I urge Swinburne University of Technology to divest immediately from MSS for their role within the Australian government’s abusive, human rights-violating detention supply chain in Manus and Nauru as well as its role in onshore refugee detention centres.
MSS have actively chosen to participate in and enforce our communities’ torture and abuse in detention. MSS should be held accountable and not allowed to continue to profit from organisations like Swinburne University of Technology, who have made commitments in policy to anti-discrimination and equal opportunity.
There have been numerous reports and inquiries regarding the deaths, torture and sexual abuse of refugees who have been incarcerated within Australia’s mandatory detention centres. Australia has been a world leader in refugee detention torture for over 30 years and this has been made possible by companies such as MSS being allowed to operate with impunity, bring in enormous profits and escape accountability.
The lack of transparency and accountability in Australian run detention centres is something that has been widely reported and acknowledged by international human rights groups including the UN. There have been many inquiries and many reports of deaths and sexual abuse within these camps yet nothing has changed because the Australian government is not being held accountable.
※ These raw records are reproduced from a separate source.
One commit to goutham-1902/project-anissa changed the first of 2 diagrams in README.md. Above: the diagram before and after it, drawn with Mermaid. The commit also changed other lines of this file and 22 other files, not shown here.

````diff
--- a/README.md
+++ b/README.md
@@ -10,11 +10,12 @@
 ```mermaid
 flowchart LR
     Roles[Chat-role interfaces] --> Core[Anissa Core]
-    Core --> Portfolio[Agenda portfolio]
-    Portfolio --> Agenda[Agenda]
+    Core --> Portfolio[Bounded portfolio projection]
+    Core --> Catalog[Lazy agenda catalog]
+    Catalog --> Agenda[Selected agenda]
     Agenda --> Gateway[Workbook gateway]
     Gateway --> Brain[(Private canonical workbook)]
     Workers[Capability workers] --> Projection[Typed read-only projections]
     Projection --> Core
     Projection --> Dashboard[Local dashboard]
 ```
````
Refugees challenging the mandatory detention policy in the courts have seen their cases mishandled, unfairly dismissed and processed without proper adherence to refugee rights protocol.
People who are fleeing harm in their country of origin, experience a compounding of their trauma under Australian government policies that are designed to punish people who are exercising their human right to seek asylum in Australia. Depression, suicide ideation and other mental illness is pervasive and often a direct result of the experience of detention itself. The detainees’ treatment within the camps, along with the indefinite detention they experience, meets the definition of torture and cruel, inhumane and degrading treatment under International law.
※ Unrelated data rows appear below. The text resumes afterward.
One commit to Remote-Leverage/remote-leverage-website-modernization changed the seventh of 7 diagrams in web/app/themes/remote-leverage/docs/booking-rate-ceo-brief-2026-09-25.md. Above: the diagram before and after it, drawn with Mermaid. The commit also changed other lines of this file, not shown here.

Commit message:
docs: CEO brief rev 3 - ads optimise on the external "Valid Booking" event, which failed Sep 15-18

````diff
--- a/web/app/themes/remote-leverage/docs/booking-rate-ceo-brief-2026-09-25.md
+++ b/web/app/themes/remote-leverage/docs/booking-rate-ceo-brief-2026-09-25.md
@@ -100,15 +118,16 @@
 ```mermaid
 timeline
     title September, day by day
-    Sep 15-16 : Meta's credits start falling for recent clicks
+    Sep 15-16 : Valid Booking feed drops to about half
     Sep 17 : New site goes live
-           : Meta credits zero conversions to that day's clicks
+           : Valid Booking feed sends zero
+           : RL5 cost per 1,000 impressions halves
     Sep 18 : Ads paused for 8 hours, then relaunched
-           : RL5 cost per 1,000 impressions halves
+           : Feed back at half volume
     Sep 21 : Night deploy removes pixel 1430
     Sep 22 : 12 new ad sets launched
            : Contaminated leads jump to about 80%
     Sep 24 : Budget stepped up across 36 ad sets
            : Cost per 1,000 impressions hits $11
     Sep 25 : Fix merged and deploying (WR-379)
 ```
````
The Australian response to refugees, particularly those arriving by boat, is one of the most punitive in the world, and this means contracting with detention security companies such as MSS will tarnish Swinburne University of Technology in the future. We should all be against human rights violations in offshore and onshore camps in any case, most particularly if we otherwise make corporate commitments to human rights and equal opportunity. It is the right thing to do.
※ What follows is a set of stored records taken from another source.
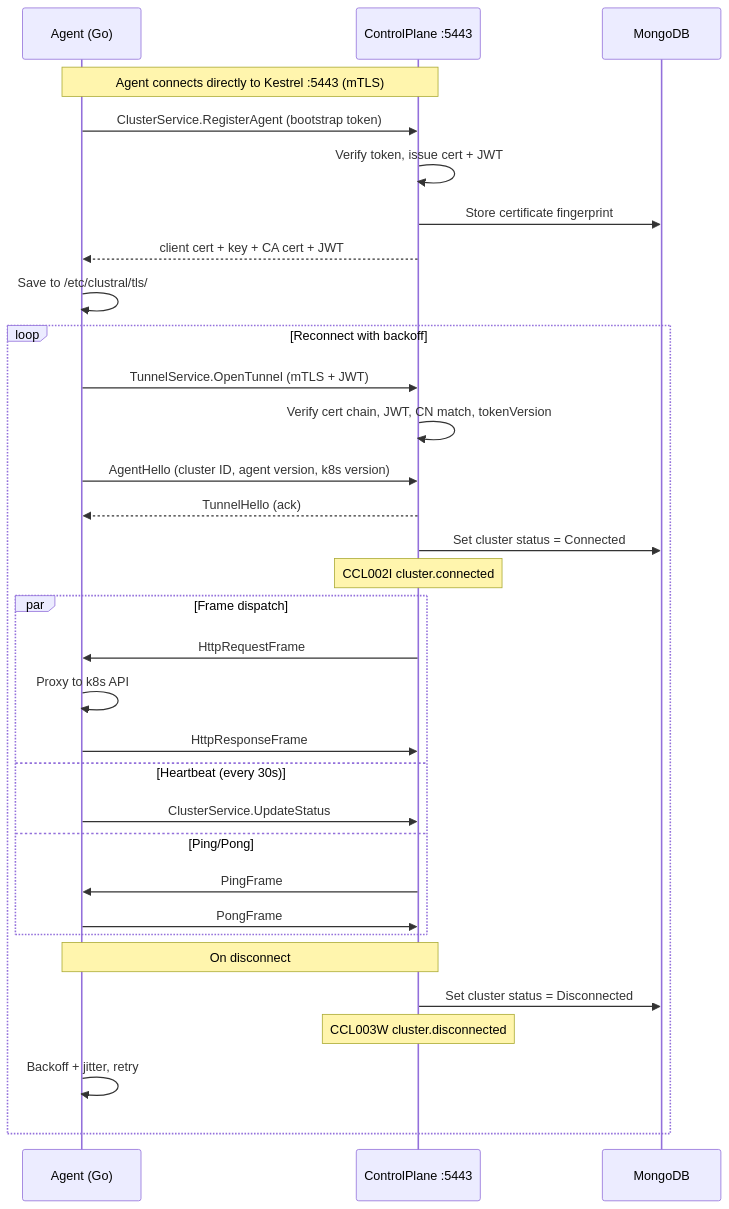
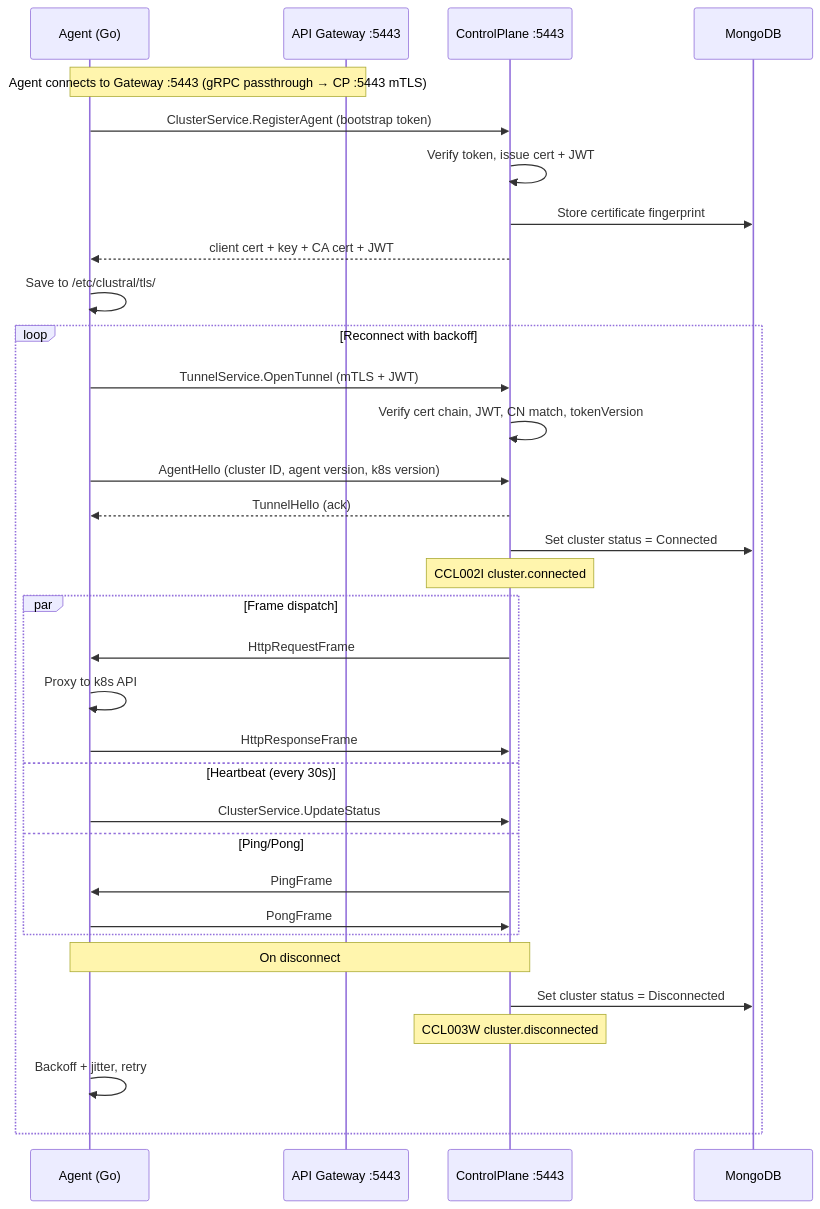
The fourth of 19 diagrams in README.md (Clustral/clustral), drawn with Mermaid before and after one commit. The commit also changed other lines of this file and 3 other files, not shown here.

First line of the commit message:
docs: update README + CLAUDE.md for API Gateway architecture

````diff
--- a/README.md
+++ b/README.md
@@ -128,39 +140,40 @@
 ```mermaid
 sequenceDiagram
     participant Agent as Agent (Go)
+    participant GW as API Gateway :5443
     participant CP as ControlPlane :5443
     participant DB as MongoDB
 
-    Note over Agent,CP: Agent connects directly to Kestrel :5443 (mTLS)
+    Note over Agent,GW: Agent connects to Gateway :5443 (gRPC passthrough → CP :5443 mTLS)
 
     Agent->>CP: ClusterService.RegisterAgent (bootstrap token)
     CP->>CP: Verify token, issue cert + JWT
     CP->>DB: Store certificate fingerprint
     CP-->>Agent: client cert + key + CA cert + JWT
     Agent->>Agent: Save to /etc/clustral/tls/
 
     loop Reconnect with backoff
         Agent->>CP: TunnelService.OpenTunnel (mTLS + JWT)
         CP->>CP: Verify cert chain, JWT, CN match, tokenVersion
         Agent->>CP: AgentHello (cluster ID, agent version, k8s version)
         CP-->>Agent: TunnelHello (ack)
         CP->>DB: Set cluster status = Connected
         Note over CP: CCL002I cluster.connected
 
         par Frame dispatch
             CP->>Agent: HttpRequestFrame
             Agent->>Agent: Proxy to k8s API
             Agent->>CP: HttpResponseFrame
         and Heartbeat (every 30s)
             Agent->>CP: ClusterService.UpdateStatus
         and Ping/Pong
             CP->>Agent: PingFrame
             Agent->>CP: PongFrame
         end
 
         Note over Agent,CP: On disconnect
         CP->>DB: Set cluster status = Disconnected
         Note over CP: CCL003W cluster.disconnected
         Agent->>Agent: Backoff + jitter, retry
     end
 ```
````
We should not affiliate with security companies such as MSS that violate the human rights of refugees who are seeking protection from persecution and torture. It reflects badly on Swinburne University of Technology and the values Swinburne University of Technology esposes, as well as the decision makers within Swinburne University of Technology and their legacies.
Seeking asylum is not a crime. Being a refugee is not a crime. But the continued contravention of international law should attract the sanction of the international human rights community and its supporters, like Swinburne University of Technology.
Please take immediate action and divest from MSS for their role in the Australian-run abusive detention regime. We cannot wait for one more refugee to be tortured or die in Australian-run detention camps.
Looking forward to hearing back from you.